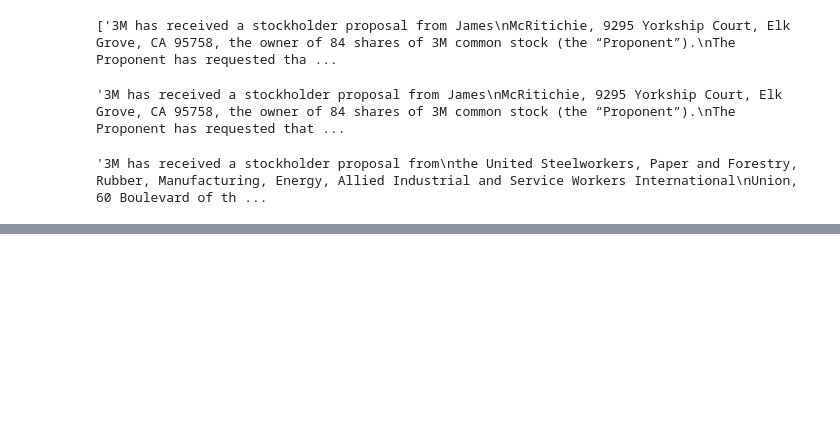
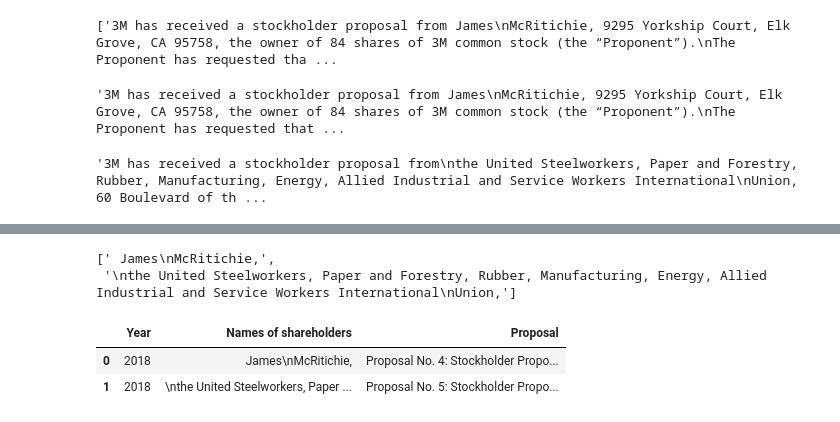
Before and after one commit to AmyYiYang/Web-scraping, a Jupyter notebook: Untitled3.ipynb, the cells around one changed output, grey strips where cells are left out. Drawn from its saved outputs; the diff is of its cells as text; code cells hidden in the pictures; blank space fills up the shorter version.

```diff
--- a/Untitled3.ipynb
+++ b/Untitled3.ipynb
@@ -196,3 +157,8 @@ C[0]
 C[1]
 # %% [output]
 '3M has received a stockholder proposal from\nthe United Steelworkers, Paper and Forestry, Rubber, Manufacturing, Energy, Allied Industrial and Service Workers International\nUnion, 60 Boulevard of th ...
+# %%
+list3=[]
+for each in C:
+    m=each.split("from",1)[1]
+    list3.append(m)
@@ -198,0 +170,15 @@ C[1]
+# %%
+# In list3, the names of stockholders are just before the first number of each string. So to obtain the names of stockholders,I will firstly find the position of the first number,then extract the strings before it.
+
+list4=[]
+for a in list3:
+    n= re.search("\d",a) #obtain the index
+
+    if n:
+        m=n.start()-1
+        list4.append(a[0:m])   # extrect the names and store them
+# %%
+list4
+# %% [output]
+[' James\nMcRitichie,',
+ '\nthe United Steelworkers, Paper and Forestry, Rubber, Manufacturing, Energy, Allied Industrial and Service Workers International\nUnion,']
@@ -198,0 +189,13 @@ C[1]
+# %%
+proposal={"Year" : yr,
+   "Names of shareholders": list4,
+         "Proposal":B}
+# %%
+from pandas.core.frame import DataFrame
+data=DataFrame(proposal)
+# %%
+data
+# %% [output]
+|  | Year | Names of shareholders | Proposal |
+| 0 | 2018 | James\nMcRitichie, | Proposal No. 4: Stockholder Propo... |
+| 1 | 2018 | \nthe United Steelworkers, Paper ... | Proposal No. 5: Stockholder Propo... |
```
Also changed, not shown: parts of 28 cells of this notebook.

PROBLEM STATEMENT: Reproduce each line from the listing above that includes the word "Steelworkers".

EXERCISE OUTPUT:
 '3M has received a stockholder proposal from\nthe United Steelworkers, Paper and Forestry, Rubber, Manufacturing, Energy, Allied Industrial and Service Workers International\nUnion, 60 Boulevard of th ...
+ '\nthe United Steelworkers, Paper and Forestry, Rubber, Manufacturing, Energy, Allied Industrial and Service Workers International\nUnion,']
+| 1 | 2018 | \nthe United Steelworkers, Paper ... | Proposal No. 5: Stockholder Propo... |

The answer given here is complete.